In the data below, find every line with the string "figsize" and pull it out.

Dataset excerpts
━━━

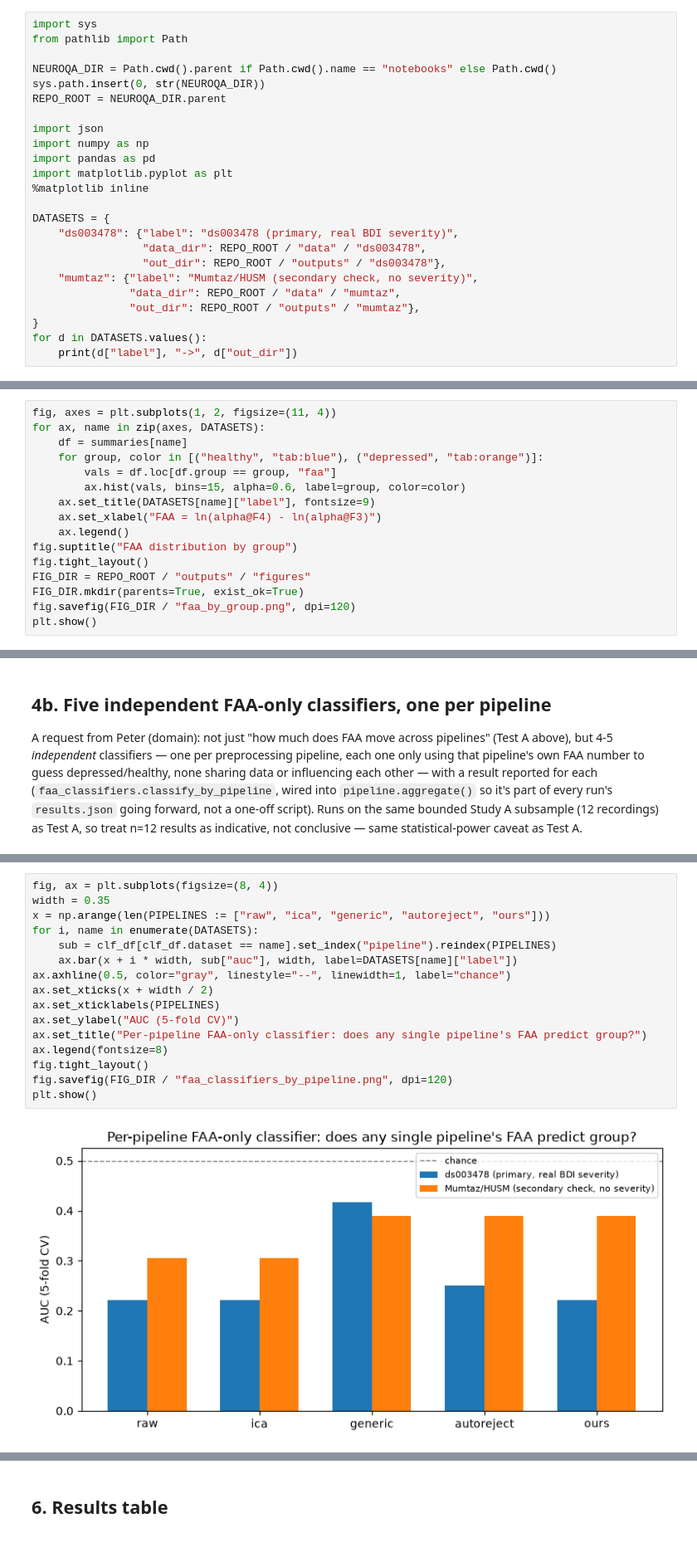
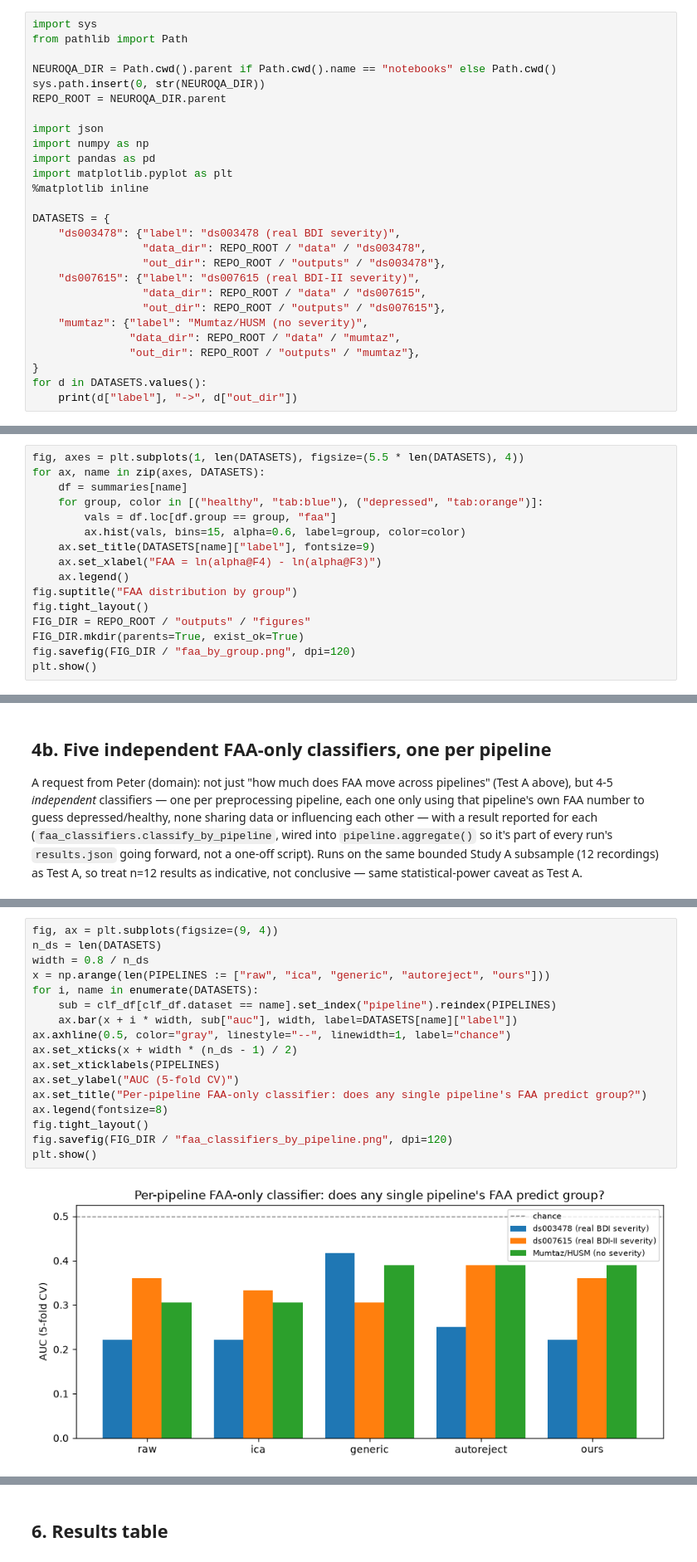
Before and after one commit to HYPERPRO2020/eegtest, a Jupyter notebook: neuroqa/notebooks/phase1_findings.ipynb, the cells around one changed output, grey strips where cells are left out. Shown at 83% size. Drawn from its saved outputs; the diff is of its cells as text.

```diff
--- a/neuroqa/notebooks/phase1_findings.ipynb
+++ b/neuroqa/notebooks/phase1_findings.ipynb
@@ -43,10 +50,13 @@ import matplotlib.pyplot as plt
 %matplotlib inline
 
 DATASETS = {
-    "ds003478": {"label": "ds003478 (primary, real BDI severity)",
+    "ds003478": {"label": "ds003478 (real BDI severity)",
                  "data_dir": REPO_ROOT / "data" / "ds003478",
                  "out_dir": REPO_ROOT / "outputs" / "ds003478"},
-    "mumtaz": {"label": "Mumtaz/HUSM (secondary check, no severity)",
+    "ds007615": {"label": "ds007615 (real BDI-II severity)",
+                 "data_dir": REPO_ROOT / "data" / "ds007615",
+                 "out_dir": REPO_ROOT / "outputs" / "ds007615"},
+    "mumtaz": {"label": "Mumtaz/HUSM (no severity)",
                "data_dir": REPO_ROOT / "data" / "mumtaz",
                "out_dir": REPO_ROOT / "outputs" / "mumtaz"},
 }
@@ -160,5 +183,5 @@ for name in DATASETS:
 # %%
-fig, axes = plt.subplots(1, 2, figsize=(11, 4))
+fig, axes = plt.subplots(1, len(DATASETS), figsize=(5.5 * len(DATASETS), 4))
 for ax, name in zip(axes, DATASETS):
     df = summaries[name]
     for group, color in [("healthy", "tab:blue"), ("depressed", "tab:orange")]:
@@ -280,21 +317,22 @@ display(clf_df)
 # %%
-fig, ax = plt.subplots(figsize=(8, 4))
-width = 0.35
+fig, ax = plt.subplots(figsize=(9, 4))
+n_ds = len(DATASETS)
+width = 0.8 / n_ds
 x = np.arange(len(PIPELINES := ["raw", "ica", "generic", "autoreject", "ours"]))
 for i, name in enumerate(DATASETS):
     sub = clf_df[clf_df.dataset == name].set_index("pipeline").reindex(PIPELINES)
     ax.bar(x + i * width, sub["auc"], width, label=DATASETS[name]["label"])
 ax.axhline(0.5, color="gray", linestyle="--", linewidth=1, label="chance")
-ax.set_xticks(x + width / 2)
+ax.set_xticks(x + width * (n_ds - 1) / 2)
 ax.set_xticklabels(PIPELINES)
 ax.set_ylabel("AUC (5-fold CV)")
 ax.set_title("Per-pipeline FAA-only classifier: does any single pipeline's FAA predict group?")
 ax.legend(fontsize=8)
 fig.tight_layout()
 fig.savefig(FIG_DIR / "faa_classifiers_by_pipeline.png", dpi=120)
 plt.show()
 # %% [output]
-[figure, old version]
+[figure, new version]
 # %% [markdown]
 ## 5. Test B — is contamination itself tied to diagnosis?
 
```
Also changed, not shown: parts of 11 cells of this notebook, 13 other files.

━━━

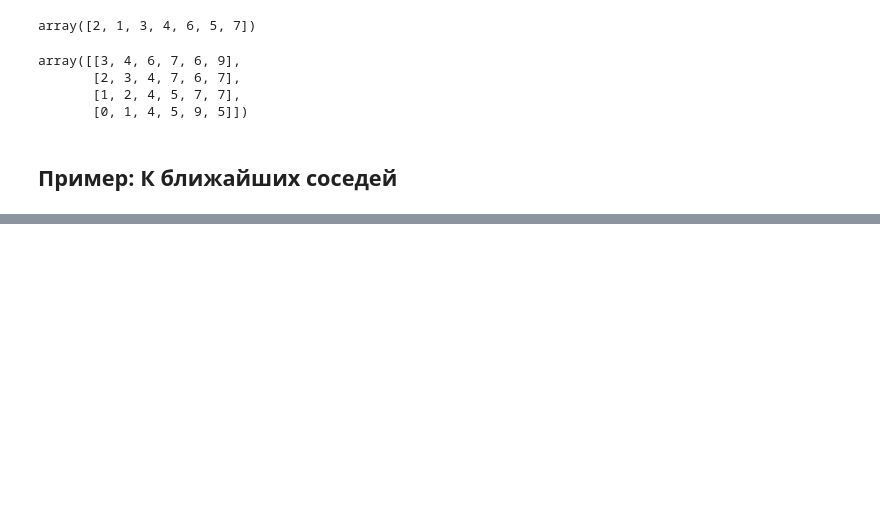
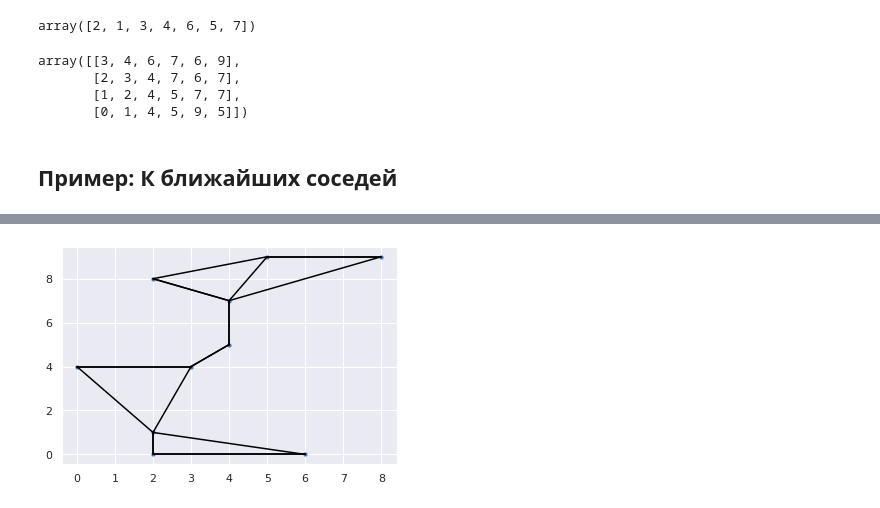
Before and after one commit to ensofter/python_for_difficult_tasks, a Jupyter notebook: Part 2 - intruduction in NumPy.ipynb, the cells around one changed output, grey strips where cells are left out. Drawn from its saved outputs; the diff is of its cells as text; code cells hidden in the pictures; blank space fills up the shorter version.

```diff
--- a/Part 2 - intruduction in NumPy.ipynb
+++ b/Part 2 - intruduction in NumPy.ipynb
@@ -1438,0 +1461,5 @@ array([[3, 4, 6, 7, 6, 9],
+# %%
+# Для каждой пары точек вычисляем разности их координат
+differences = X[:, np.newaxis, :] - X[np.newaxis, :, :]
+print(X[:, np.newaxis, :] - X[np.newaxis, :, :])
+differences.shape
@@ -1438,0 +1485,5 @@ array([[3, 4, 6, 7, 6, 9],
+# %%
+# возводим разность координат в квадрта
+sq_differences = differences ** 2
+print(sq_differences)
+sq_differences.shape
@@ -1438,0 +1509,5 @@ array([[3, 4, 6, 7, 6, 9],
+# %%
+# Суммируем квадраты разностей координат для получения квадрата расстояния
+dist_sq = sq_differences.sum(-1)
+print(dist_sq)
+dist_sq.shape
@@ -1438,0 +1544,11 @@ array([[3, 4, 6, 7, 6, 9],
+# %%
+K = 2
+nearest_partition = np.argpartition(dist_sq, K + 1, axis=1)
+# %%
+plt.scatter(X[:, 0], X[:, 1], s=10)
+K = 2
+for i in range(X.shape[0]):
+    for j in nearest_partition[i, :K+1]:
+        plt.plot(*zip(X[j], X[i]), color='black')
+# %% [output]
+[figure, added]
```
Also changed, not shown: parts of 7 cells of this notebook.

━━━

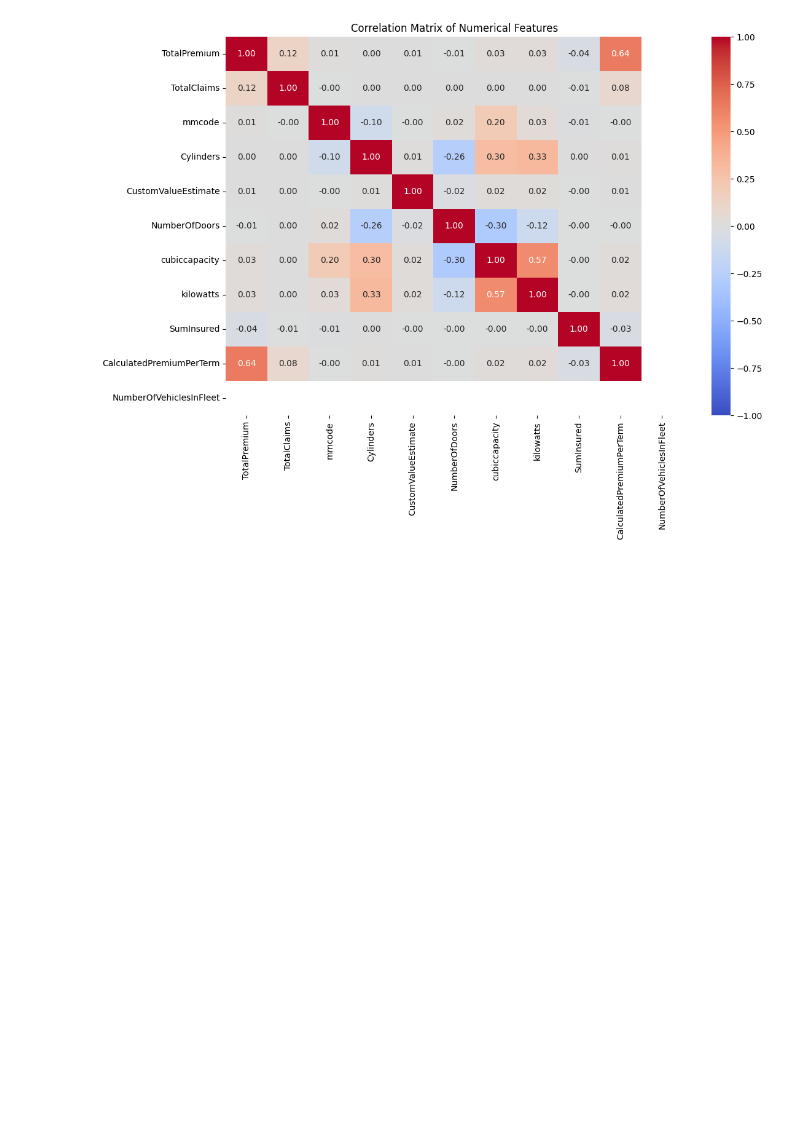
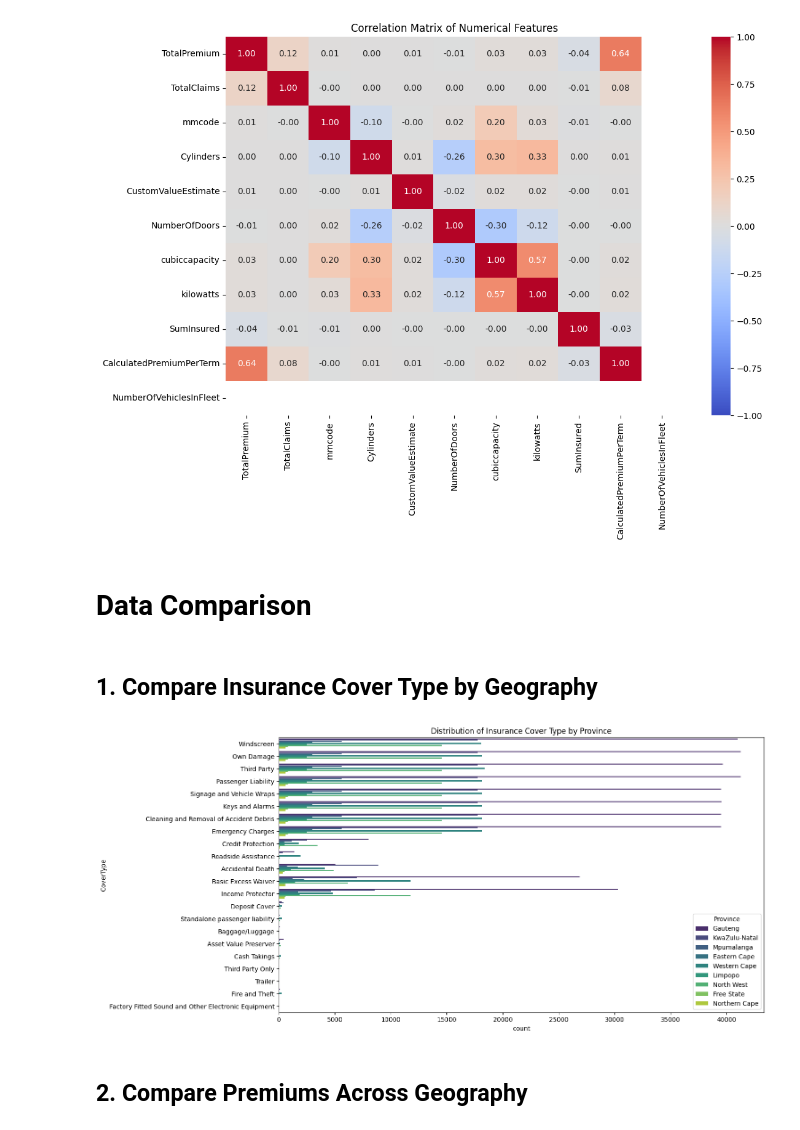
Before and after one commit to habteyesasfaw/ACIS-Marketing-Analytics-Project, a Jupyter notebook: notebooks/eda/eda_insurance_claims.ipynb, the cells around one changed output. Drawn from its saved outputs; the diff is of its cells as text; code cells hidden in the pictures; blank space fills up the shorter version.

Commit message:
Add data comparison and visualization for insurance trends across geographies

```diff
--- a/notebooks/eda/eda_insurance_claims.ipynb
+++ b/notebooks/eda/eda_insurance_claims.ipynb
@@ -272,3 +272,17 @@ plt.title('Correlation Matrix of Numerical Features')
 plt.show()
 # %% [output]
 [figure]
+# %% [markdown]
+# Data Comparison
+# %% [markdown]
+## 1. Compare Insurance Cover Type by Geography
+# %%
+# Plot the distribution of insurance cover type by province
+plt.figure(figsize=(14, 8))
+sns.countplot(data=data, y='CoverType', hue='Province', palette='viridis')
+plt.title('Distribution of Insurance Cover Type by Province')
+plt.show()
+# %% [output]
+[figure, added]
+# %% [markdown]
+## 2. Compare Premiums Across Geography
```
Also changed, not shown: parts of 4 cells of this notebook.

━━━

» TASK OUTPUT
-fig, axes = plt.subplots(1, 2, figsize=(11, 4))
+fig, axes = plt.subplots(1, len(DATASETS), figsize=(5.5 * len(DATASETS), 4))
-fig, ax = plt.subplots(figsize=(8, 4))
+fig, ax = plt.subplots(figsize=(9, 4))
+plt.figure(figsize=(14, 8))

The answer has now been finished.